Accountancy and financial management
How to get a graduate job in accountancy

Top advice from working graduate accountants to help you get hired and get ahead

We asked working graduates to spill the beans so that you can better arm yourself with the best tools to get hired and be a success at an accountancy firm.
Make sure you know what you will be doing in the job you want, so that you can make sure it IS the job you want.

In a large survey conducted by we asked graduate accountants to tell us about any surprises they’ve had in their working lives so far, and how, if they had their time again at university, they’d make sure they were better prepared. This is what they told us.

Do your research

Some of our respondents wished they’d spent a little more time researching their new employer and sector. Make sure you know what you will be doing in the job you want, so that you can make sure it is the job you want. Reading our employer hubs should help. Also, think carefully about which service line would suit you. Talk to current staff in professional services firms, go to careers fairs and apply for internships to deepen your knowledge. For further help, check out our feature, Which accountancy specialisation should you choose?

Consider size and location

Respondents at smaller firms advised students not just to go for the big firms, saying smaller organisations have better working environments and many more opportunities to grow as a person.

Some respondents believe you should try to work in London, as its where the most exciting work is and the greater opportunities; others are pleased they work outside London as they think regional offices offer more specialist areas to thrive in, increased responsibility and a better work/life balance. Think about your priorities and needs. Reading Which type of accountancy firm has the best jobs? may help you with your decision.

Apply early

It sounds obvious, but, after you’ve done your research and thought about your priorities, don’t procrastinate when it comes to applying. Respondents found that even when firms don’t have closing dates, once they’re full, they’re full. Also remember that it is usually easier to get into graduate programmes via internships.

Be prepared to… travel

Be prepared to travel a lot. Some respondents report having to be on the move much more than they expected. Think carefully about what this will mean for you: living out of a suitcase, long periods spent on trains/planes, being away from friends and family…

Practise your time management

This is a key element of many graduate jobs, in particular accountancy roles, where you will be working and studying for a professional qualification at the same time. You’re probably practising time management at university already, especially at exam time, but get used to prioritising tasks. If you really feel that you don’t experience any time pressures (lucky you!), then think about looking for a part-time job or extra-curricular activity. Many respondents wished they’d completed an internship for this reason, not just for its CV-boosting qualities.

Work on your writing and IT skills

Many graduate accountants did not realise how much of a role writing – reports, emails, internal and external communications – would play in their careers. If your actual degree work doesn’t require you to do a lot of writing, find some extra-curricular activities that do, to get some practise.

Many graduate accountants also commented on how they wished they had started their jobs equipped with better IT skills (particularly Excel). Respondents wished they’d considered taking a business module as part of their degree, or attended sessions on Excel and other computer skills.

But don’t forget your soft skills…

People skills are just as important as everything else – if not more.
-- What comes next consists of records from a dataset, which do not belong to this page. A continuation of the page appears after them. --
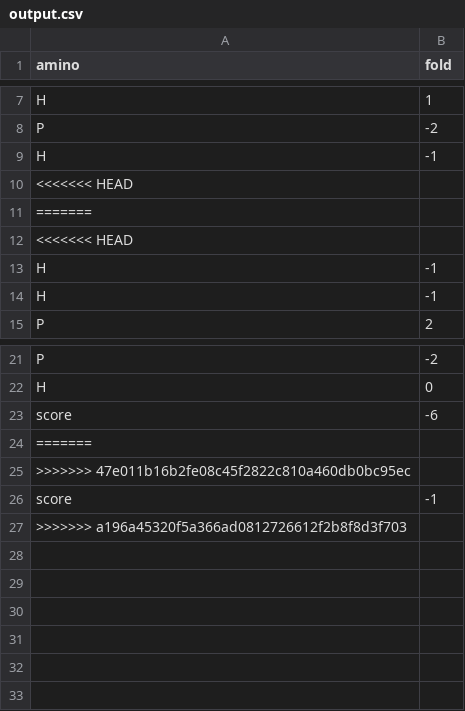
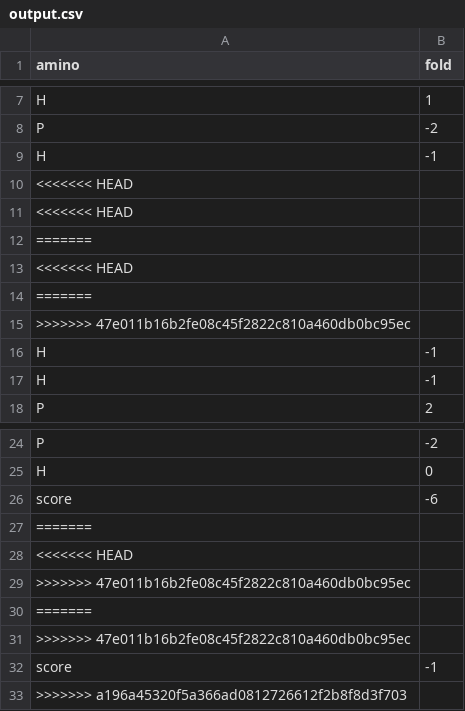
Before and after one commit to NasreddineO/LiftingLoops, a CSV file: output.csv, drawn as a sheet; only a part is shown, gaps mark what is left out.

Commit message:
updated main.py and output.csv

```diff
--- a/output.csv
+++ b/output.csv
@@ -10,4 +10,7 @@ H,-1
 <<<<<<< HEAD
+<<<<<<< HEAD
 =======
 <<<<<<< HEAD
+=======
+>>>>>>> 47e011b16b2fe08c45f2822c810a460db0bc95ec
 H,-1
@@ -23,2 +26,5 @@ H,0
 score,-6
+=======
+<<<<<<< HEAD
+>>>>>>> 47e011b16b2fe08c45f2822c810a460db0bc95ec
 =======
```
Also changed, not shown: 1 other file.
Make sure you can demonstrate these in your application and at interview. It surprised graduates how much knowing the right people and having good relationships with them is important in accountancy. It’s vital to understand your clients and their needs, and to get along well with your work colleagues. Our survey respondents wished they had undertaken more social activities with new people at university so they could have broadened their understanding of working with different types of personalities.